[[ Records shown open ]]

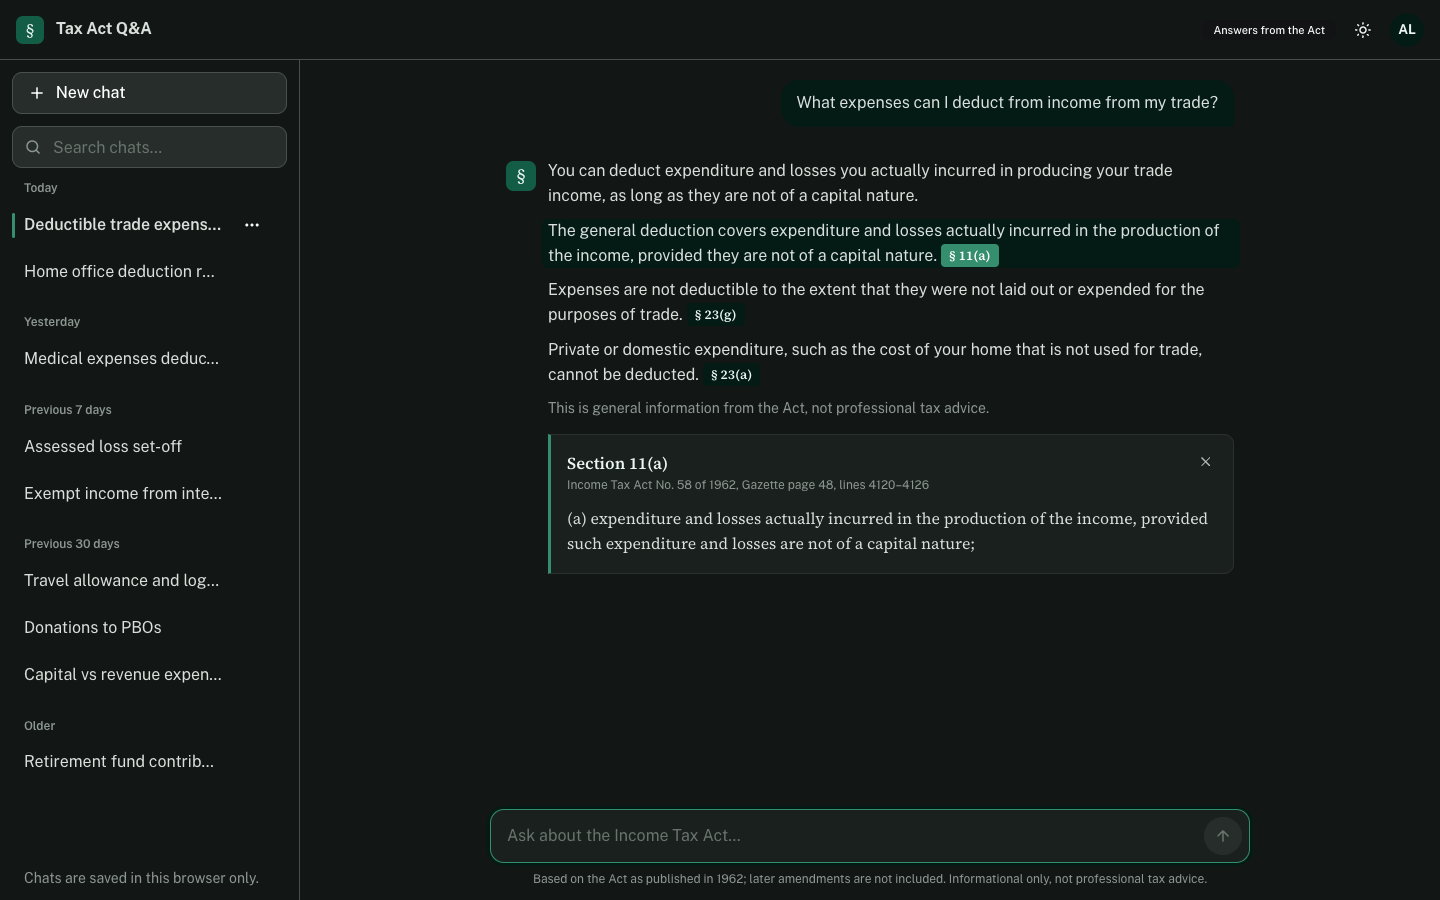
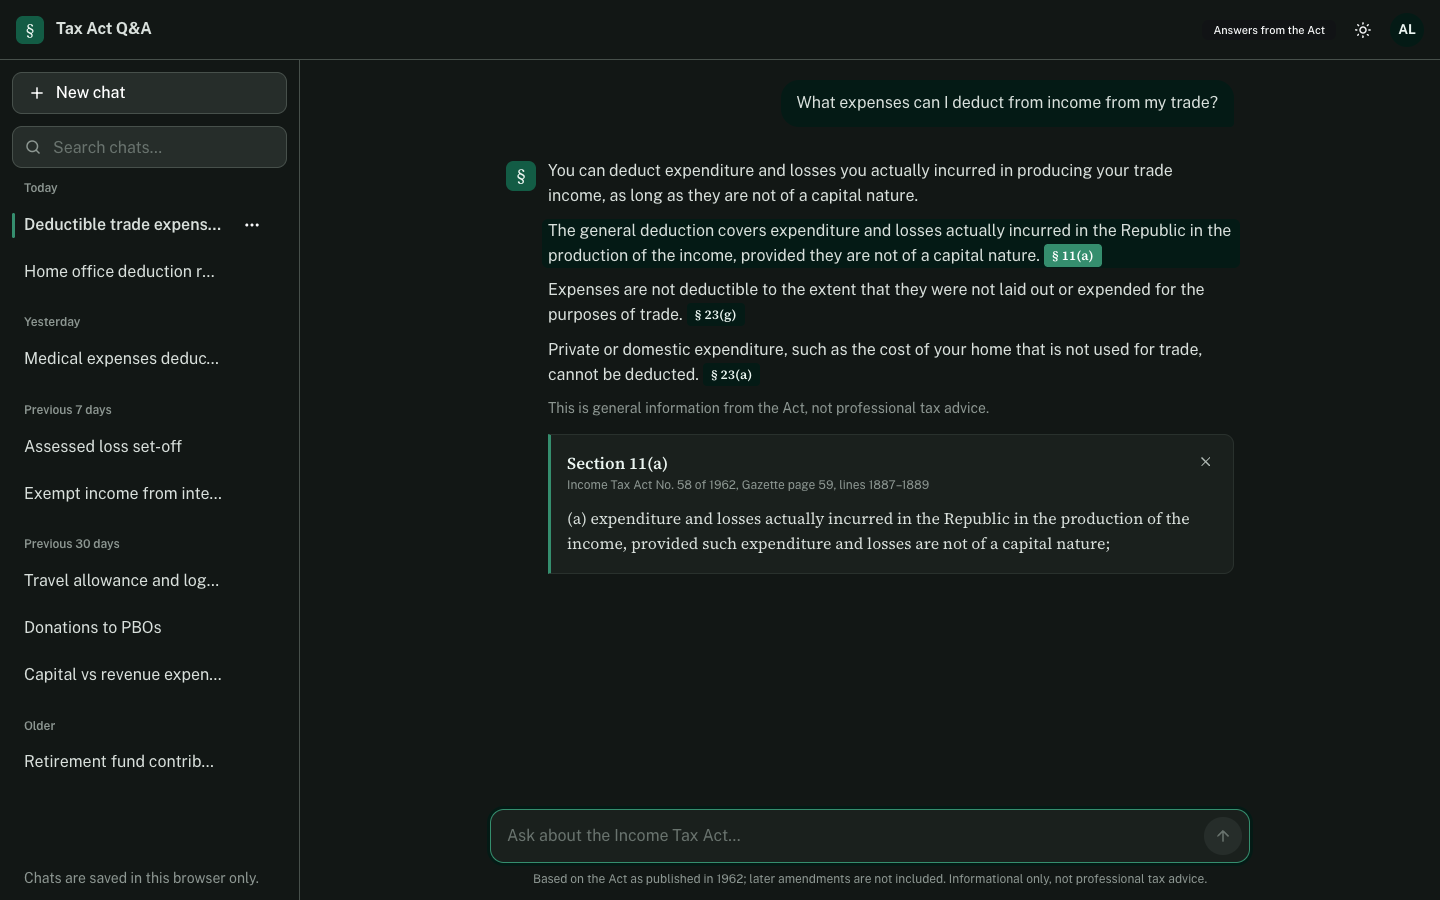
Quote section 11(a) as published in 1962
The login page quoted today's amended wording of the general deduction
formula; the app answers from the Act as published in 1962, which reads
"actually incurred in the Republic in the production of the income".
Screenshots retaken with the corrected wording and real line numbers.

Changed region(s): [[0.375, 0.56, 0.8438, 0.6222], [0.375, 0.2489, 0.8438, 0.3111], [0.5938, 0.5289, 0.625, 0.56]]

diff --git a/frontend/src/pages/LoginPage.tsx b/frontend/src/pages/LoginPage.tsx
@@ -41,8 +41,8 @@ export default function LoginPage() {
         <figure className={classes.quote}>
           <div className={classes.quoteSection}>Section 11(a)</div>
           <blockquote className={classes.quoteText}>
-            “expenditure and losses actually incurred in the production of the income, provided such expenditure
-            and losses are not of a capital nature”
+            “expenditure and losses actually incurred in the Republic in the production of the income, provided
+            such expenditure and losses are not of a capital nature”
           </blockquote>
         </figure>
         <p className={classes.statuteNote}>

[[ Records shown closed ]]

* Directions for this task
Show the lines above that include "income".

* Answer for this exercise
"actually incurred in the Republic in the production of the income".
-            “expenditure and losses actually incurred in the production of the income, provided such expenditure
+            “expenditure and losses actually incurred in the Republic in the production of the income, provided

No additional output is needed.